I was living in Baltimore in the 1970's. Located on the campus of Johns Hopkins University, a few hundred yards from where I was working at the time, was a branch of the Carnegie Institute, a world famous research establishment. After attending one of the frequent seminars that was being presented there, I passed some time discussing science with one of the staff scientists. His laboratory specialized in studying cells in culture, and we were talking about a recent publication of Leonard Hayflick that had been making quite a stir. Hayflick claimed that if human cells are placed into tissue culture they will divide only a fixed number of times - about 60 cell divisions - after which they will remain alive, but will no longer be capable of mitosis (the Hayflick limit). In other words, normal human cells have a limited proliferative capacity. My colleague in Baltimore dismissed this as nonsense. He told me that Hayflick didn't know how to properly treat his cells. If only he would have added the appropriate goodies to his culture media, the cells he was studying would have gone on to replicate forever. "Furthermore," he said smugly, " if Hayflick is right, that would mean that something is slowly wearing out, division after division. Can you imagine what that could be?" At the time, no one could. But Hayflick was right. Most normal human cells can only divide a limited number of times. And his observation has profound implications for cancer and aging.

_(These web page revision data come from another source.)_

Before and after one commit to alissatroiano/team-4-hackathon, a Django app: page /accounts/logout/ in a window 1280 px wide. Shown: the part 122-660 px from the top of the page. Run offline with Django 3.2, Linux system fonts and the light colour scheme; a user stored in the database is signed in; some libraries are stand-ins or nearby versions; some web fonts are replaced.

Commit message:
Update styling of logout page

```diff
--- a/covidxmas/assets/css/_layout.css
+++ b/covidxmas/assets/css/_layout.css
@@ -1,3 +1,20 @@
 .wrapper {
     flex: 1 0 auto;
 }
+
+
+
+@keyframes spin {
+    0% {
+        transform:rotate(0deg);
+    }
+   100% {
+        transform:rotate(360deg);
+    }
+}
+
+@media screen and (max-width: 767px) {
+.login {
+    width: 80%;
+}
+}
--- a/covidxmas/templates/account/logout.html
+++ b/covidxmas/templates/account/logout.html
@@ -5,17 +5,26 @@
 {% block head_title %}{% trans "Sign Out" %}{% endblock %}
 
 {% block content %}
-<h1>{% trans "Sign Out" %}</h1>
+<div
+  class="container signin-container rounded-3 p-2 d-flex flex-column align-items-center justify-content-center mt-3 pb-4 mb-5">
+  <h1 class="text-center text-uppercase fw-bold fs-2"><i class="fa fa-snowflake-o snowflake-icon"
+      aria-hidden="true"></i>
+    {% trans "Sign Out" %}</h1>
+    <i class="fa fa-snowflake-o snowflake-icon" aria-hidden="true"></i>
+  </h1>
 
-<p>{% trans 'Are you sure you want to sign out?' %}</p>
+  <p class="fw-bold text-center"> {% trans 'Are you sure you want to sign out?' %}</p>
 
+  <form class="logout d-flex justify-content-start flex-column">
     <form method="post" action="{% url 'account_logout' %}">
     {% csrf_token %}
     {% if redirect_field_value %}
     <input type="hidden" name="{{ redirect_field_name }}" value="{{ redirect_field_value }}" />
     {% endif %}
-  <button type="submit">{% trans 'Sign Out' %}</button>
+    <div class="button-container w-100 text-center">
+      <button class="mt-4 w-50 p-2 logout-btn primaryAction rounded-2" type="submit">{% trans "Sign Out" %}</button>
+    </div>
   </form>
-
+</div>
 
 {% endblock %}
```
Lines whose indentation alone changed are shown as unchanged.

It turns out there is something being lost every time a cell divides in humans and most other higher organisms. It's something that serves as a means of counting because it occurs at every cell division. The counter works because of a limitation of the enzyme that carries out DNA replication – DNA polymerase. For reasons beyond the scope of this post, every time linear DNA copies itself, a small chunk – 50 to 100 bases – is lost at its ends. As you might imagine, that would pose a severe problem, especially for cells that need to divide many times. The shortening of chromosomes appears to be the mechanism that accounts for the Hayflick limit.
Of course most cells need to divide many times during embryogenesis and stem cells must continuously divide to make up for cell death. How do they get around the limits of imposed by the failings of DNA polymerase? The answer, in a word, is telomeres, structures found at the end of the chromosomes of almost all creatures (many bacteria and mitochondria have circular chromosomes without ends and thus avoid the problem). Telomeres were first discovered by one of the giants of biology, Barbara McClintock, a woman whom I was fortunate to meet briefly shortly after she was awarded the Nobel Prize in Physiology or Medicine in 1983. McClintock found that when the chromosomes of corn had somehow lost their normal ends, they fused, end to end, with each other. She reasoned that the termini of unbroken chromosomes must bear structures that prevent this from happening. Many years later, it was found that the tips of chromosomes bore thousands of short repetitive sequences. Depending on the creature, these sequences varied from six to eight bases in length. In humans, the sequence of each telomere repeat is TTAGGG. At its very end, as shown in the figure at the right, the DNA in each telomere loops around and attracts a group of proteins that prevents the ends from fusing with each other.
Telomeres are placed on chromosome ends by telomerase, an enzyme, a reverse transcriptase, that adds bases to DNA using RNA as a template. Embryonic and stem cells have lots of this enzyme. As they divide, their telomeres are thereby readily replenished. But after the initial stages of embryogenesis, telomerase activity wanes, and therefore DNA is lost bit by bit from the ends of chromosomes at each cell division.
What has this to do with cancer? If you've read "The Immortal Life of Henrietta Lacks" by Rebecca Skloot, you'd know that HeLa cells, the cancerous cervical cells that were removed from Ms. Lacks' tumor in Baltimore in 1951 and propagated since then in tissue culture in hundreds of laboratories, grow indefinitely. They are illustrative of the fact that cancer cells are immortal, and must somehow avoid the Hayflick limit. One mechanism that allows them to do that is to reactivate the telomerase gene. And, something on the order of 90% of all cancers do so. How cancer cells accomplish this reactivation is largely unknown, but the gene offers a tempting target for cancer therapy because of its central role in maintaining telomere length. However, there might be a trade off. If somehow or other a drug was found that stopped telomere extension, it might also stop the normal replenishment of telomeres in stem cells. That in turn, might affect aging, since stem cell renewal probably plays an important part in keeping us healthy. Some scientists have taken the opposite tack - they suggest increasing the level of telomerase so as to buttress the ability of stem cells to churn out fresh tissues in old age. In other words, to suppress aging. But of course, this opens up the possibility of encouraging the growth of tumors.
Well, I've finished with my overview of cancer biology. Now on to the final topic: the use of immunotherapy for the treatment of the disease.